[Edit tracking data]
:::::
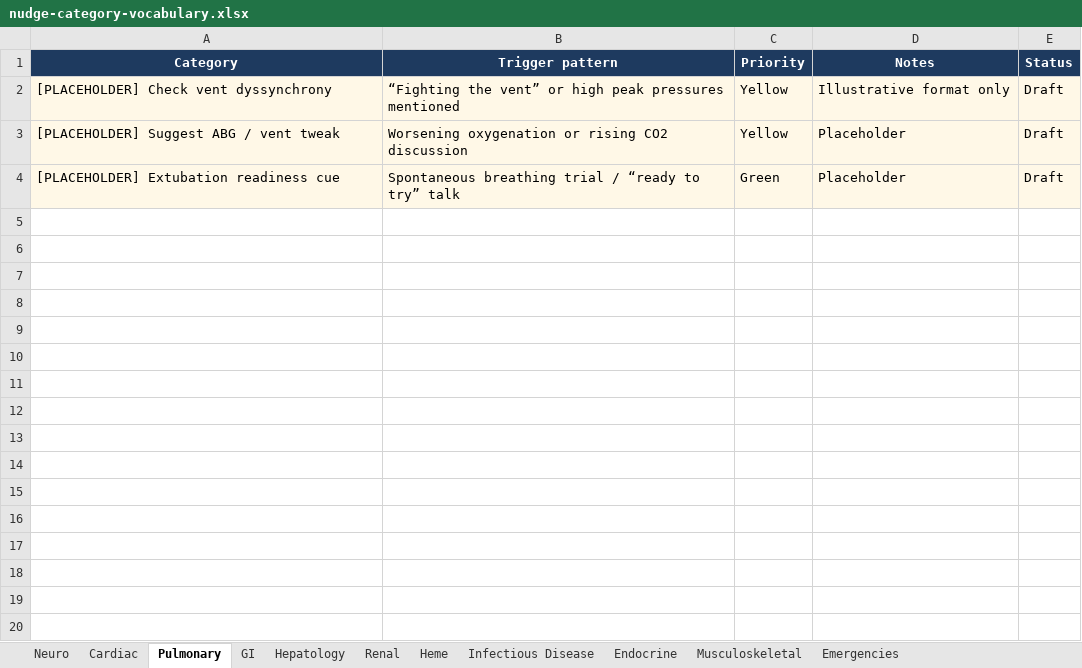
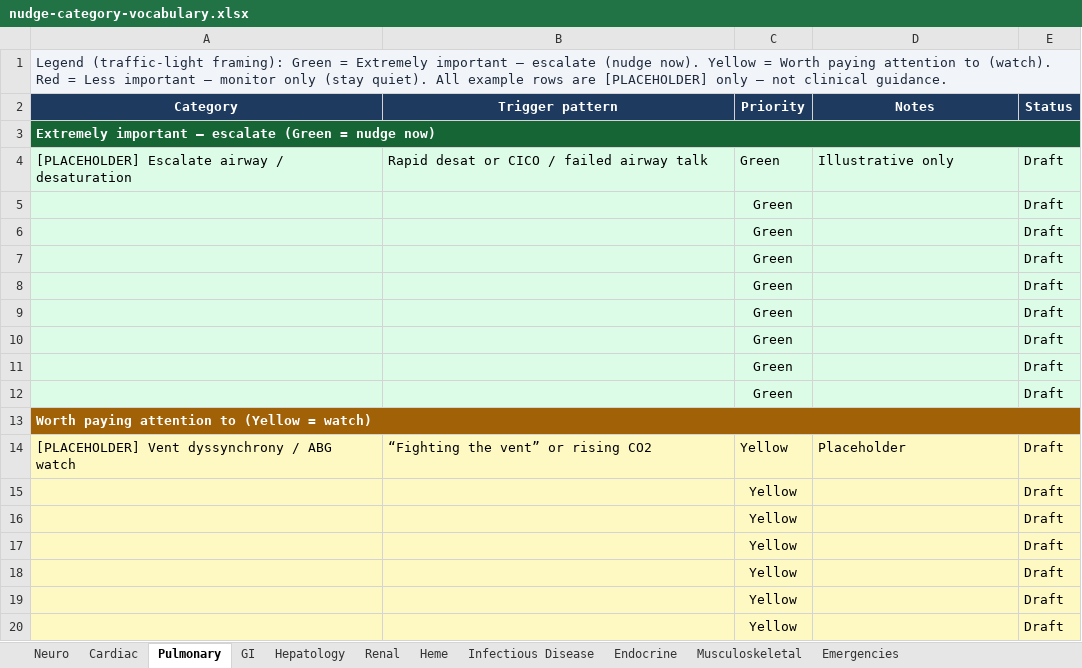
Before and after one commit to senrealinvestment/cognitive-companion, an Excel workbook: docs/architecture/nudge-category-vocabulary.xlsx, sheet Pulmonary, drawn as a sheet; only a part is shown; values as stored, in another font and other column widths than the file's, no borders; removed rows and columns are numbered as before the commit, all else as after; the diff covers the shown part only; the diff names each change by its address in the sheet, - before the commit and + after, or states it on an @@ line.

Commit message:
docs: group nudge vocabulary by Green/Yellow/Red priority tiers
Each sheet: legend, then sections for escalate (Green), watch (Yellow),
stay quiet (Red), with one placeholder example and blank rows per tier.

```diff
--- a/docs/architecture/nudge-category-vocabulary.xlsx (sheet Pulmonary)
+++ b/docs/architecture/nudge-category-vocabulary.xlsx (sheet Pulmonary)
+row 1: Legend (traffic-light framing): Green = Extremely important — escalate (nudge now). Yellow = Worth paying attention to (watch). Red = Less important — monitor only (stay quiet). All example rows are [PLACEHOLDER] only — not clinical guidance.
-row 2: [PLACEHOLDER] Check vent dyssynchrony | “Fighting the vent” or high peak pressures mentioned | Yellow | Illustrative format only | Draft
+row 3: Extremely important — escalate (Green = nudge now)
+row 4: [PLACEHOLDER] Escalate airway / desaturation | Rapid desat or CICO / failed airway talk | Green | Illustrative only | Draft
+row 5:  |  | Green |  | Draft
+row 6:  |  | Green |  | Draft
+row 7:  |  | Green |  | Draft
+row 8:  |  | Green |  | Draft
+row 9:  |  | Green |  | Draft
+row 10:  |  | Green |  | Draft
+row 11:  |  | Green |  | Draft
+row 12:  |  | Green |  | Draft
+row 13: Worth paying attention to (Yellow = watch)
-A14 (Category): [PLACEHOLDER] Suggest ABG / vent tweak
+A14 (Category): [PLACEHOLDER] Vent dyssynchrony / ABG watch
-A14:E14 fill: #FFF8E7
+A14:E14 fill: #FEF9C3
-B14 (Trigger pattern): Worsening oxygenation or rising CO2 discussion
+B14 (Trigger pattern): “Fighting the vent” or rising CO2
-row 4: [PLACEHOLDER] Extubation readiness cue | Spontaneous breathing trial / “ready to try” talk | Green | Placeholder | Draft
+row 15:  |  | Yellow |  | Draft
+row 16:  |  | Yellow |  | Draft
+row 17:  |  | Yellow |  | Draft
+row 18:  |  | Yellow |  | Draft
+row 19:  |  | Yellow |  | Draft
+row 20:  |  | Yellow |  | Draft
```
Also changed, not shown: 12 added rows elsewhere in this sheet, sheet Emergencies, sheet Hepatology, sheet Heme, sheet Renal, sheet Cardiac, sheet Neuro, 4 more sheets.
:::::
Repeat the data above exactly, but not the pictures.

:: Answer to this task ::
Before and after one commit to senrealinvestment/cognitive-companion, an Excel workbook: docs/architecture/nudge-category-vocabulary.xlsx, sheet Pulmonary, drawn as a sheet; only a part is shown; values as stored, in another font and other column widths than the file's, no borders; removed rows and columns are numbered as before the commit, all else as after; the diff covers the shown part only; the diff names each change by its address in the sheet, - before the commit and + after, or states it on an @@ line.

Commit message:
docs: group nudge vocabulary by Green/Yellow/Red priority tiers
Each sheet: legend, then sections for escalate (Green), watch (Yellow),
stay quiet (Red), with one placeholder example and blank rows per tier.

```diff
--- a/docs/architecture/nudge-category-vocabulary.xlsx (sheet Pulmonary)
+++ b/docs/architecture/nudge-category-vocabulary.xlsx (sheet Pulmonary)
+row 1: Legend (traffic-light framing): Green = Extremely important — escalate (nudge now). Yellow = Worth paying attention to (watch). Red = Less important — monitor only (stay quiet). All example rows are [PLACEHOLDER] only — not clinical guidance.
-row 2: [PLACEHOLDER] Check vent dyssynchrony | “Fighting the vent” or high peak pressures mentioned | Yellow | Illustrative format only | Draft
+row 3: Extremely important — escalate (Green = nudge now)
+row 4: [PLACEHOLDER] Escalate airway / desaturation | Rapid desat or CICO / failed airway talk | Green | Illustrative only | Draft
+row 5:  |  | Green |  | Draft
+row 6:  |  | Green |  | Draft
+row 7:  |  | Green |  | Draft
+row 8:  |  | Green |  | Draft
+row 9:  |  | Green |  | Draft
+row 10:  |  | Green |  | Draft
+row 11:  |  | Green |  | Draft
+row 12:  |  | Green |  | Draft
+row 13: Worth paying attention to (Yellow = watch)
-A14 (Category): [PLACEHOLDER] Suggest ABG / vent tweak
+A14 (Category): [PLACEHOLDER] Vent dyssynchrony / ABG watch
-A14:E14 fill: #FFF8E7
+A14:E14 fill: #FEF9C3
-B14 (Trigger pattern): Worsening oxygenation or rising CO2 discussion
+B14 (Trigger pattern): “Fighting the vent” or rising CO2
-row 4: [PLACEHOLDER] Extubation readiness cue | Spontaneous breathing trial / “ready to try” talk | Green | Placeholder | Draft
+row 15:  |  | Yellow |  | Draft
+row 16:  |  | Yellow |  | Draft
+row 17:  |  | Yellow |  | Draft
+row 18:  |  | Yellow |  | Draft
+row 19:  |  | Yellow |  | Draft
+row 20:  |  | Yellow |  | Draft
```
Also changed, not shown: 12 added rows elsewhere in this sheet, sheet Emergencies, sheet Hepatology, sheet Heme, sheet Renal, sheet Cardiac, sheet Neuro, 4 more sheets.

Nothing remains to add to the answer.